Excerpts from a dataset
····················

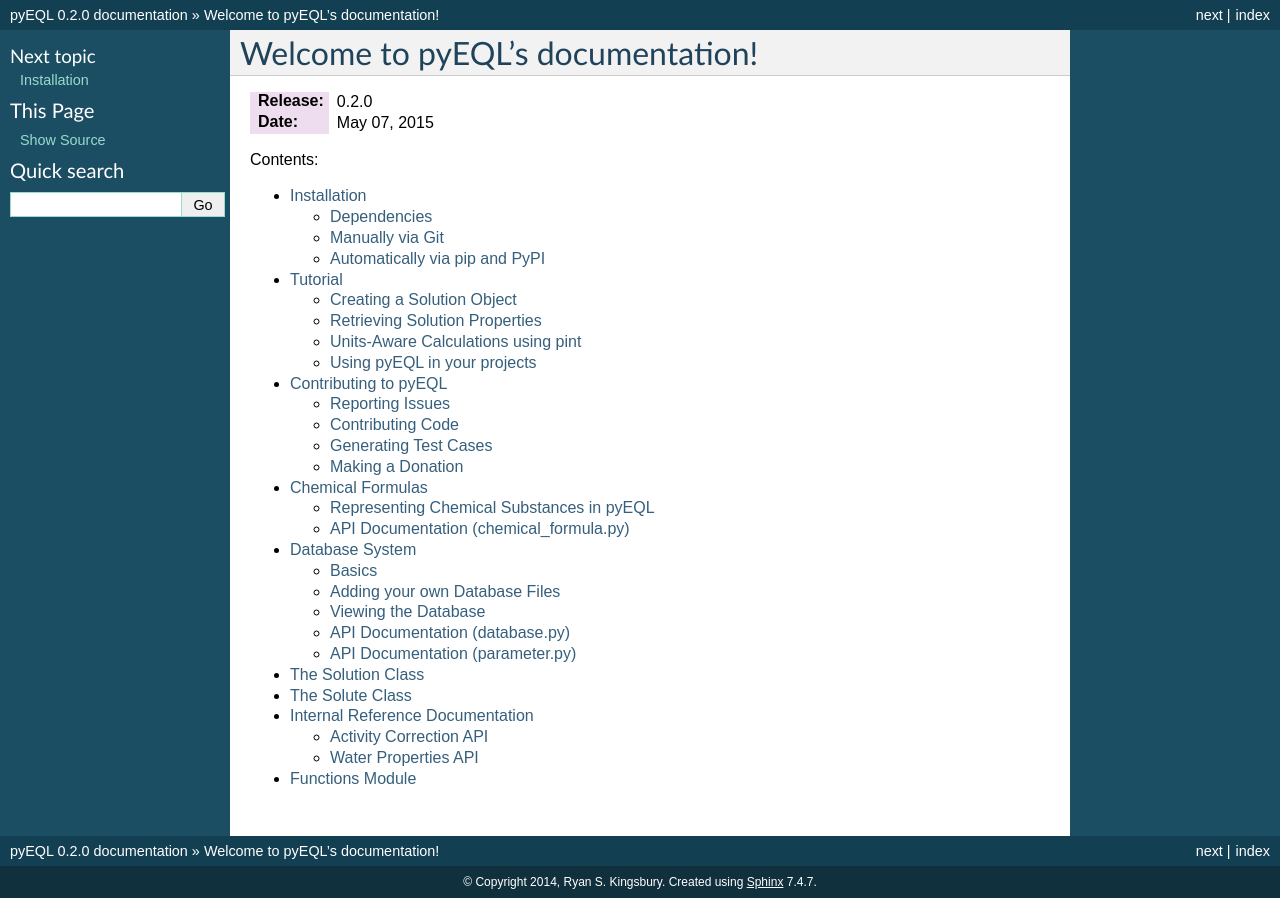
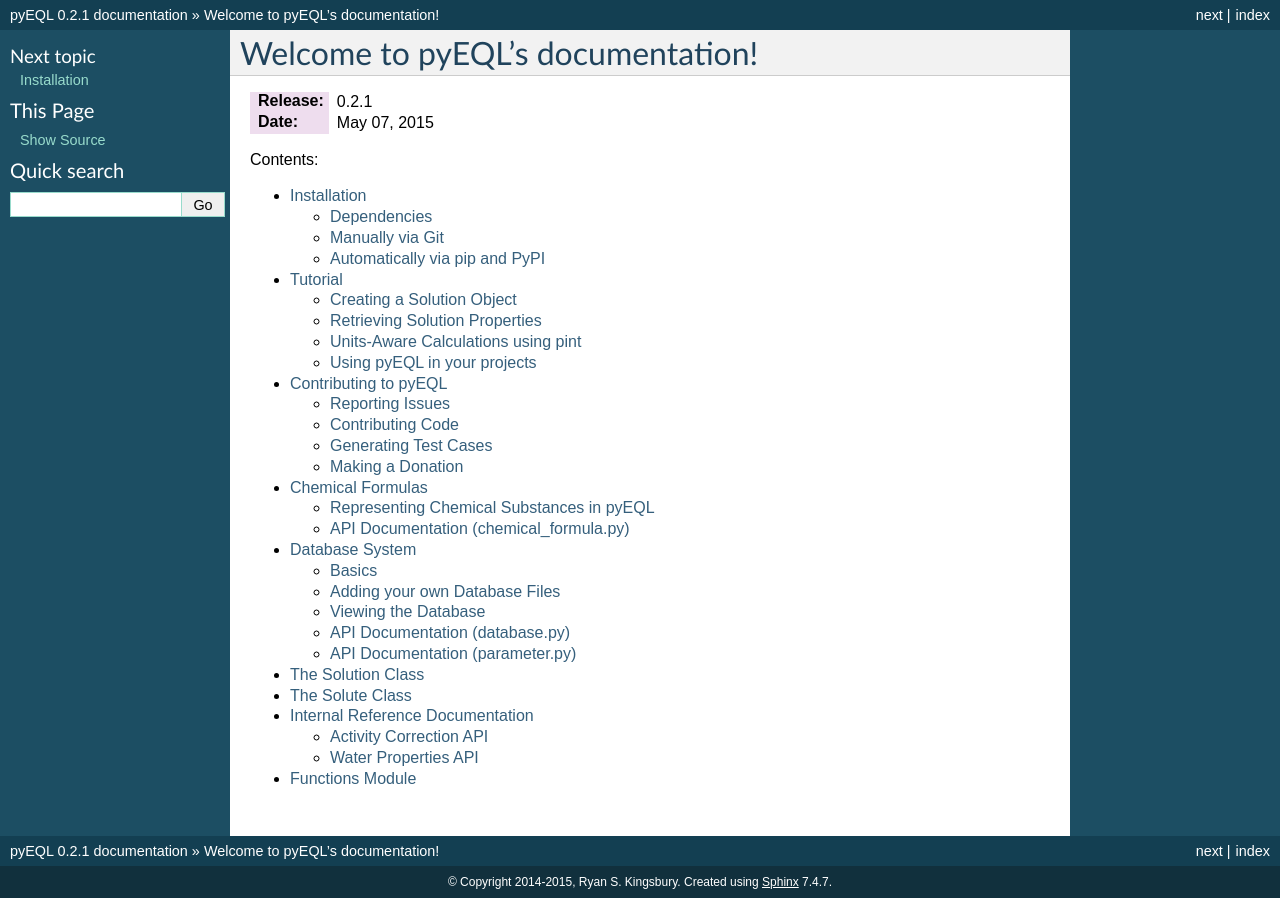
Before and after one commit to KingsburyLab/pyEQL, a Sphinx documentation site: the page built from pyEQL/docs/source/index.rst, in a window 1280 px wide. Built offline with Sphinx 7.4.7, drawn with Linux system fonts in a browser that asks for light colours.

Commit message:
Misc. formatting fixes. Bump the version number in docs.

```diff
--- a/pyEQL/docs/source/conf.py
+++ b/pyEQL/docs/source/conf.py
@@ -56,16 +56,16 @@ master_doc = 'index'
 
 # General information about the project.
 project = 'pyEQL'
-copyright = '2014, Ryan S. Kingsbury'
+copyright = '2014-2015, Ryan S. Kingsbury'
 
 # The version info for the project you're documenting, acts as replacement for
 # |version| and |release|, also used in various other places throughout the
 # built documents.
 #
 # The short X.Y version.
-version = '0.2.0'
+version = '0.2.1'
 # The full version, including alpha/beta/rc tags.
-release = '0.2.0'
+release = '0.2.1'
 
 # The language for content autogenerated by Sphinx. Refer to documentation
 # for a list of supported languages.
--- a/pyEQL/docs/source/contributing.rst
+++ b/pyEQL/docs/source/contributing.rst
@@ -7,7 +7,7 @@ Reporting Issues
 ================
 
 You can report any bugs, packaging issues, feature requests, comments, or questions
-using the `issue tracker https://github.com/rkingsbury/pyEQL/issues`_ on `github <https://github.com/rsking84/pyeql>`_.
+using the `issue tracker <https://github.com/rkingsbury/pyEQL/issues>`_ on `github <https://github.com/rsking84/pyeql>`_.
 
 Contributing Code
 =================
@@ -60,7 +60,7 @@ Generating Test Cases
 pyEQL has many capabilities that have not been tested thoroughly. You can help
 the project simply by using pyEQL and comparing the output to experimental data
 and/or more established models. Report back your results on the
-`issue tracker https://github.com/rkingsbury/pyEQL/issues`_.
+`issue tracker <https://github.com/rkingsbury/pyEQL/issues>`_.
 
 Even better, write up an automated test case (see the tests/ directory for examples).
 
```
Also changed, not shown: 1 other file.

····················

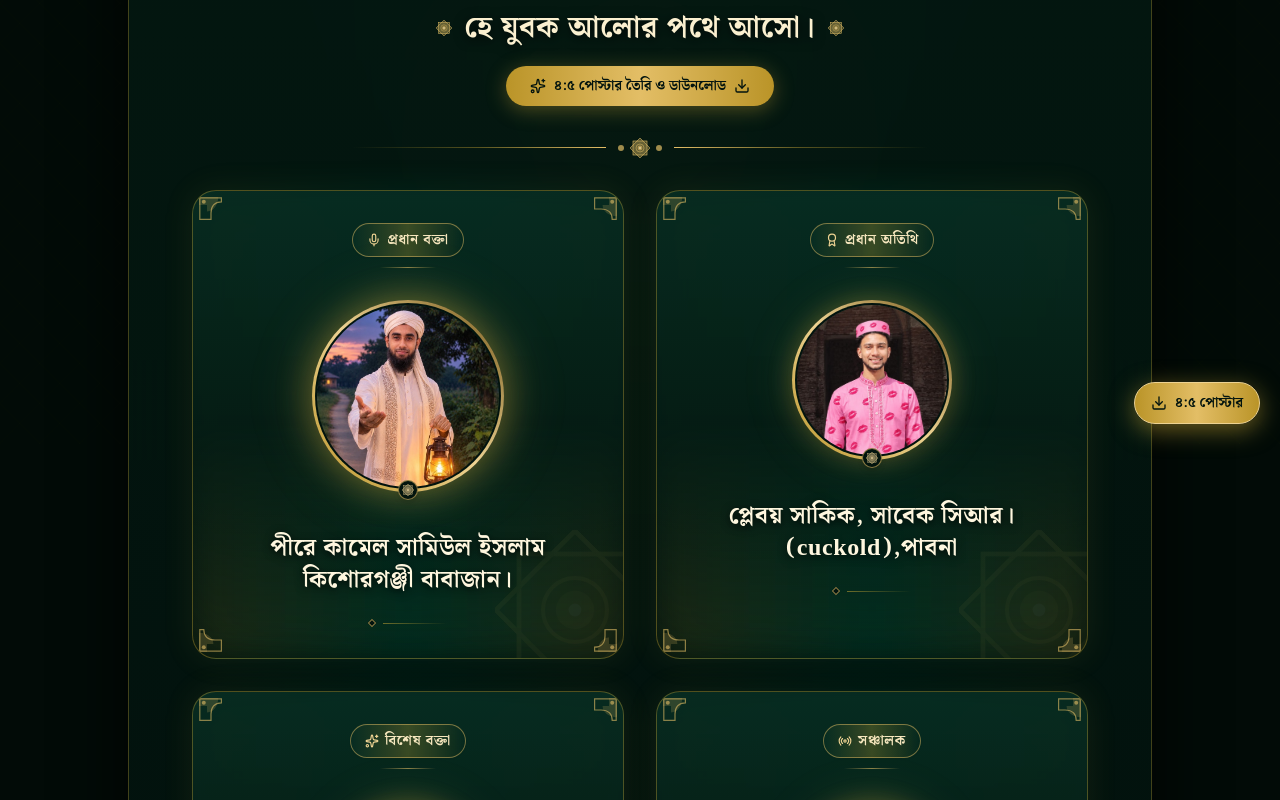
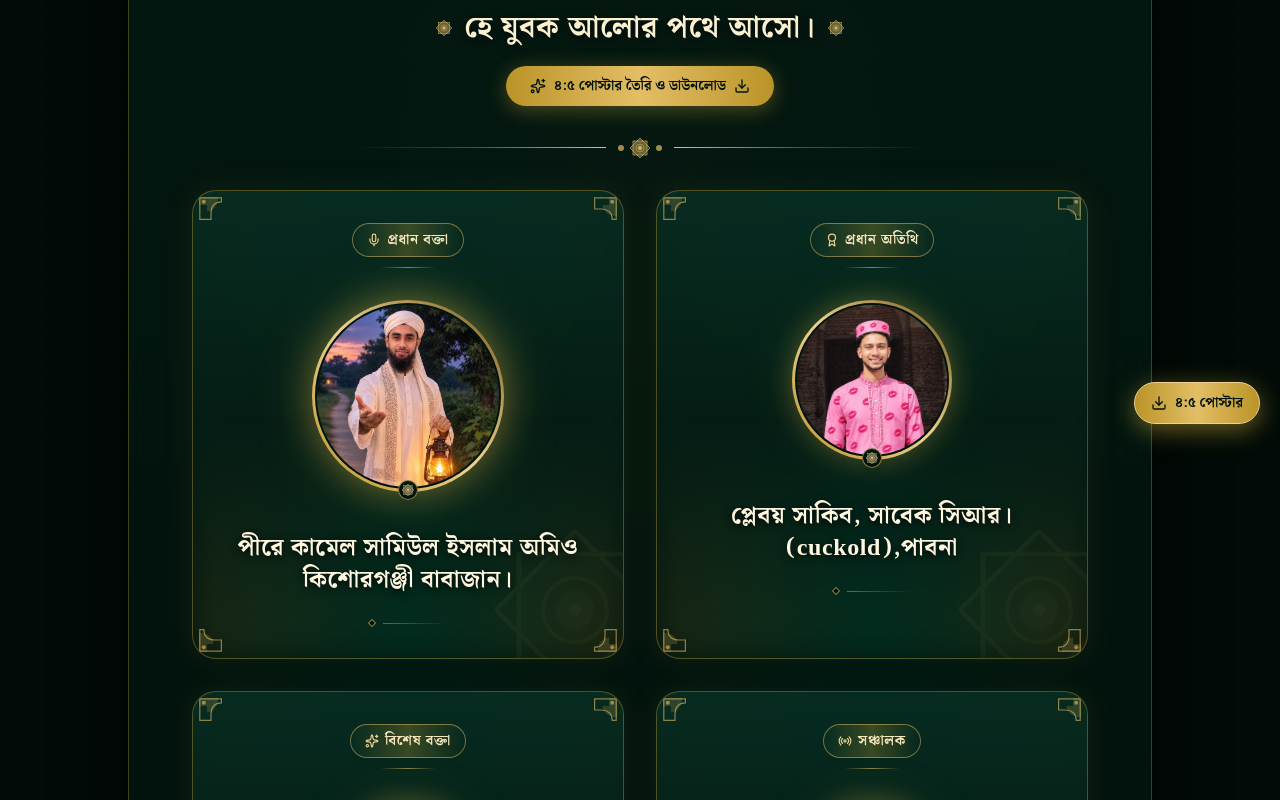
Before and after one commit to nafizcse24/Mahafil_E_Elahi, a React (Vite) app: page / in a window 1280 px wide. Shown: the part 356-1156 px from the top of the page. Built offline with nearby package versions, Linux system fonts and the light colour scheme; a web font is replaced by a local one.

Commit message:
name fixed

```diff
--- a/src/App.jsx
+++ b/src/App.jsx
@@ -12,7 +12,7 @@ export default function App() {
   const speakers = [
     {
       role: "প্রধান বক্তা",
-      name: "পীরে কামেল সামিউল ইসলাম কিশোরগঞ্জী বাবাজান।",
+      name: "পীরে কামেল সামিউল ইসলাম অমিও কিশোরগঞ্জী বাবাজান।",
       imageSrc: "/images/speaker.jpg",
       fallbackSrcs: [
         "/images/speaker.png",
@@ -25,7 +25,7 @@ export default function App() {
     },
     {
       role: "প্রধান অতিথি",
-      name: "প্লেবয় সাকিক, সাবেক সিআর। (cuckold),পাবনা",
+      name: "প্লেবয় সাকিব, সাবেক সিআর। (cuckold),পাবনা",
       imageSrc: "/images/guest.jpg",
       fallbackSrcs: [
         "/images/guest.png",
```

····················

TASK GOAL: Across the entries above, how many lines include the word "using"? Give only the number.

RESULT FOR THIS EXERCISE: 3